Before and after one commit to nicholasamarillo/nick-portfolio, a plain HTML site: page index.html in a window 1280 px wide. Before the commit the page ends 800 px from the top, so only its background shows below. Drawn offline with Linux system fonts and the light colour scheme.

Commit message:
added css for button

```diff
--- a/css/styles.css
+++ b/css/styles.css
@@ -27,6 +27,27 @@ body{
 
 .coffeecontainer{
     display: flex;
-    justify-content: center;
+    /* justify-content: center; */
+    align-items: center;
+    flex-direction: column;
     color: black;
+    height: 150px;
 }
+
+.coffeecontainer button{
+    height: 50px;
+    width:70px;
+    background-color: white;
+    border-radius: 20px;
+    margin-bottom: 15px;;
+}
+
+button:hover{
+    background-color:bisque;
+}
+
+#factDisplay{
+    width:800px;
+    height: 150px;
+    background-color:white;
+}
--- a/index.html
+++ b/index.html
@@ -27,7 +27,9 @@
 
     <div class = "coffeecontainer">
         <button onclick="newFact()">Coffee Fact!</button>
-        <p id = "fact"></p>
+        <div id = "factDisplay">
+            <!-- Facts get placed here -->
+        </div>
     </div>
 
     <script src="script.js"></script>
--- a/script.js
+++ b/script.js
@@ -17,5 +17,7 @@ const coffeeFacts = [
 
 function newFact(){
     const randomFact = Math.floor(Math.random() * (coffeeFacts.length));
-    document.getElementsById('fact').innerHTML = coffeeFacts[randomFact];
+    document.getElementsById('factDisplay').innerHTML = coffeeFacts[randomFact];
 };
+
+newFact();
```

• • • •

→ **WORK REQUIRED**
Every line of the material that holds the word "button" must be found and copied.

→ **TASK OUTPUT**
added css for button
+.coffeecontainer button{
+button:hover{
         <button onclick="newFact()">Coffee Fact!</button>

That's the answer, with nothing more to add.